The Pentagon chief walked through the National September 11 Memorial park and museum with Mayor Michael Bloomberg, and afterward told reporters that Americans must remain vigilant against the threat of another successful al Qaeda attack.
"The potential for that kind of attack remains very real," he said from the 10th floor of 7 World Trade Center, the first completed office tower at the site where hijacked commercial airliners were flown into the Twin Towers, killing more than 2,700 people.
Noting that many of al Qaeda's top leaders, including Osama bin Laden, have been captured or killed in recent months, Panetta said the nature of the terrorist threat has evolved to the point where al Qaeda "nodes" outside of Afghanistan and Pakistan are now the most dangerous.
"Yemen has risen to the top of the list," he said.
Panetta's New York visit gave him an early glimpse at the memorial, with its majestic 30-foot manmade walls of water that hug the sides of one-acre reflecting pools that encompass the ground where the Twin Towers stood. The water is meant to signify falling tears.

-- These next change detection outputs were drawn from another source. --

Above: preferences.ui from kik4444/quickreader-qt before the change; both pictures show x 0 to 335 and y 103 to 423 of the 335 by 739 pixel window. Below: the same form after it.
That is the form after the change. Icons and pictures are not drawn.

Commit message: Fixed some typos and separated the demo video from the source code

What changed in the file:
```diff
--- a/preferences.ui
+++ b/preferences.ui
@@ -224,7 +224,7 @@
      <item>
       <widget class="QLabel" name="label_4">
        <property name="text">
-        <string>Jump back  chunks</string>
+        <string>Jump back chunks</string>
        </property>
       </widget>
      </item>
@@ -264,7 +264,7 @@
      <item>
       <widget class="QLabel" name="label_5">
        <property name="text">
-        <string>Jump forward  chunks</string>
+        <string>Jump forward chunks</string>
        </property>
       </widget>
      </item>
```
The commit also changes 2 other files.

Panetta also took a peek inside the entrance to the museum, which is still under construction. And he was shown the "Survivor Tree," a non-fruit bearing pear tree that was rescued from the World Trade Center grounds after the terrorist attacks. It stands amid the white oaks, near the reflecting pool at the former South Tower.
Dozens of workers scrambled Tuesday morning to put the finishing touches on the memorial, planting ivy as ground cover around the 225 white oak trees that surround the reflecting pools.
The Sept. 11 attacks killed nearly 3,000 people, including 184 at the Pentagon. The names of every person who died in the attacks, including those at the Pentagon and in Shanksville, are inscribed in bronze panels that edge the reflecting pools at the Twin Towers site.